The Sustainable Living Institute of Maui has re-envisioned the community garden with campus input and a new design by UHMC student Dustin Palos, showcasing a unique collection of endemic and indigenous plants.
“The future of our islands depends on preserving our native species and protection of our watershed,” Dustin said. “The garden features different zones to showcase plants for ethnobotanical uses, including kapa and lei making, and native species that we need to raise awareness about through education, such as protecting ʻōhiʻa lehua from the spread of rapid ʻōhiʻa death.”
Kauluwehi, meaning a place for beautiful plants to thrive, is open for students and the community to visit Monday through Saturday, from dawn to dusk, for self-guided tour and community workshops.
The Sustainable Living Institute of Maui Community Garden was originally supported by Community Work Day, the Department of Water Supply, Ulupono Initative, and the Frost Family Foundation!
The original space was transformed from a drainage basin into a community garden on the UHMC campus and a center for learning about food sustainability, rain gardens, home gardening and island food security.
1. Food Security: Increase food security in Maui County. Food security in Hawaii is of utmost importance to the Maui community as Maui is ~90% dependent on food imports for its food supply
2. Community Empowerment: Serve as a center for faculty and students to grow their own food, learn about sustainable agriculture, and bridge different areas of the community together.
3. Education: Provide students with hands-on tools for learning about sustainable agriculture and how to grow their own food. The garden will be integrated into areas of relevant curriculum.
4. Farm-to-School: Create a pathway for produce to more easily enter into the school food systems to support the health of the students, staff, and faculty.
SLIM, in collaboration with Roth Ecological Designs, also completed a demonstration rain garden which is designed to treat and work with the incoming storm water to the site, recharging more than 270,000 gallons of water per year back into our aquifers instead of running off to our ocean nearby.
Throughout the year we also offer free and fee-based workshops on a variety of topics, including edible landscaping, pest management, composting and home gardening for beginners.
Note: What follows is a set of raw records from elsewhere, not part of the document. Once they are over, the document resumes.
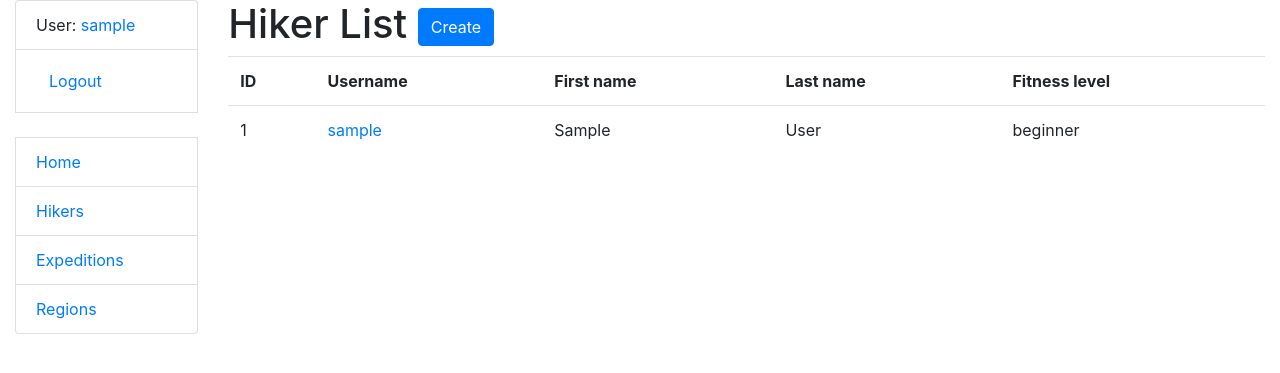
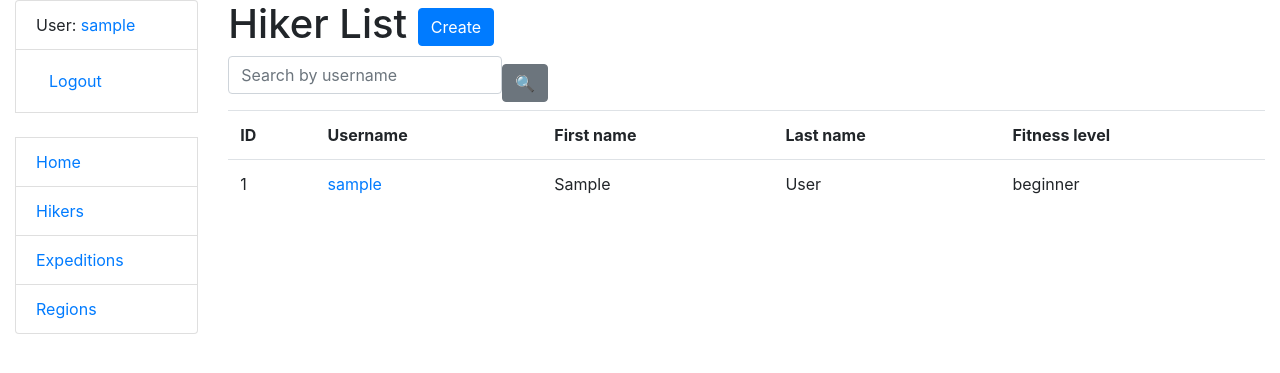
Before and after one commit to StychukMariia/hiking-trip-manager, a Django app: page /hikers/ in a window 1280 px wide. Shown: the top 373 px of the page. Run offline with Django 5.2, Linux system fonts and the light colour scheme; the visitor is signed in with stand-in values (Sample User, id 1); data comes from the database, SQL or seed files in the repository; some libraries are stand-ins or nearby versions.

Commit message:
add search form for usernames on the hiker list view and for names on  the region list view

```diff
--- a/hikes/forms.py
+++ b/hikes/forms.py
@@ -30,3 +30,26 @@ class HikerUpdateForm(forms.ModelForm):
     class Meta:
         model = Hiker
         fields = ["fitness_level", "has_tent"]
+
+
+
+class HikerUsernameSearchForm(forms.Form):
+    username = forms.CharField(
+        max_length=255,
+        required=False,
+        label="",
+        widget=forms.TextInput(
+            attrs={"placeholder": "Search by username"}
+        ),
+    )
+
+
+class RegionNameSearchForm(forms.Form):
+    name = forms.CharField(
+        max_length=255,
+        required=False,
+        label="",
+        widget=forms.TextInput(
+            attrs={"placeholder": "Search by region name"}
+        )
+    )
--- a/hikes/views.py
+++ b/hikes/views.py
@@ -13,7 +13,7 @@ from django.views.generic import (
 from hikes.forms import (
     ExpeditionForm,
     HikerCreationForm,
-    HikerUpdateForm
+    HikerUpdateForm, HikerUsernameSearchForm, RegionNameSearchForm
 )
 from hikes.models import (
     Hiker,
@@ -44,6 +44,24 @@ def index(request):
 class RegionListView(LoginRequiredMixin, ListView):
     model = Region
 
+    def get_context_data(self, *, object_list = None, **kwargs):
+        context = super(RegionListView, self).get_context_data(**kwargs)
+        name = self.request.GET.get("name", "")
+
+        context["search_form"] = RegionNameSearchForm(
+            initial={"name": name}
+        )
+        return context
+
+    def get_queryset(self):
+        queryset = Region.objects.all()
+        form = RegionNameSearchForm(self.request.GET)
+        if form.is_valid():
+            return queryset.filter(
+                name__icontains=form.cleaned_data["name"]
+            )
+        return queryset
+
 
 class RegionCreateView(LoginRequiredMixin, CreateView):
     model = Region
@@ -64,6 +82,24 @@ class RegionDeleteView(LoginRequiredMixin, DeleteView):
 
 class HikerListView(LoginRequiredMixin, ListView):
     model = Hiker
+
+    def get_context_data(self, *, object_list=None, **kwargs):
+        context = super(HikerListView, self).get_context_data(**kwargs)
+        username = self.request.GET.get("username", "")
+
+        context["search_form"] = HikerUsernameSearchForm(
+            initial={"username": username}
+        )
+        return context
+
+    def get_queryset(self):
+        queryset = Hiker.objects.all()
+        form = HikerUsernameSearchForm(self.request.GET)
+        if form.is_valid():
+            return queryset.filter(
+                username__icontains=form.cleaned_data["username"]
+            )
+        return queryset
 
 
 class HikerDetailView(LoginRequiredMixin, DetailView):
--- a/templates/hikes/hiker_list.html
+++ b/templates/hikes/hiker_list.html
@@ -1,4 +1,5 @@
 {% extends "base.html" %}
+{% load crispy_forms_filters %}
 
 {% block content %}
   <h1>
@@ -7,6 +8,11 @@
       Create
     </a>
   </h1>
+
+  <form action="" method="get" class="form-inline">
+    {{ search_form|crispy }}
+    <input class="btn btn-secondary" type="submit" value="🔍">
+  </form>
 
   {% if hiker_list %}
   <table class="table">
--- a/templates/hikes/region_list.html
+++ b/templates/hikes/region_list.html
@@ -1,4 +1,5 @@
 {% extends "base.html" %}
+{% load crispy_forms_filters %}
 
 {% block content %}
   <h1>
@@ -7,6 +8,11 @@
       Create
     </a>
   </h1>
+
+  <form action="" method="get" class="form-inline">
+    {{ search_form|crispy }}
+    <input class="btn btn-secondary" type="submit" value="🔍">
+  </form>
 
   {% if region_list %}
     <table class="table">
```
Visit our SLIM Garden Facebook page for up-to-date events: www.facebook.com/SLIMCommunityGarden
The garden is always in need of donated items including:
On UH Maui College Campus:
The garden is located in between the Kūpaʻa Building, the College of Agriculture training field, the main campus parking lot, and Wahine Pi’o Avenue, shown by the red box below.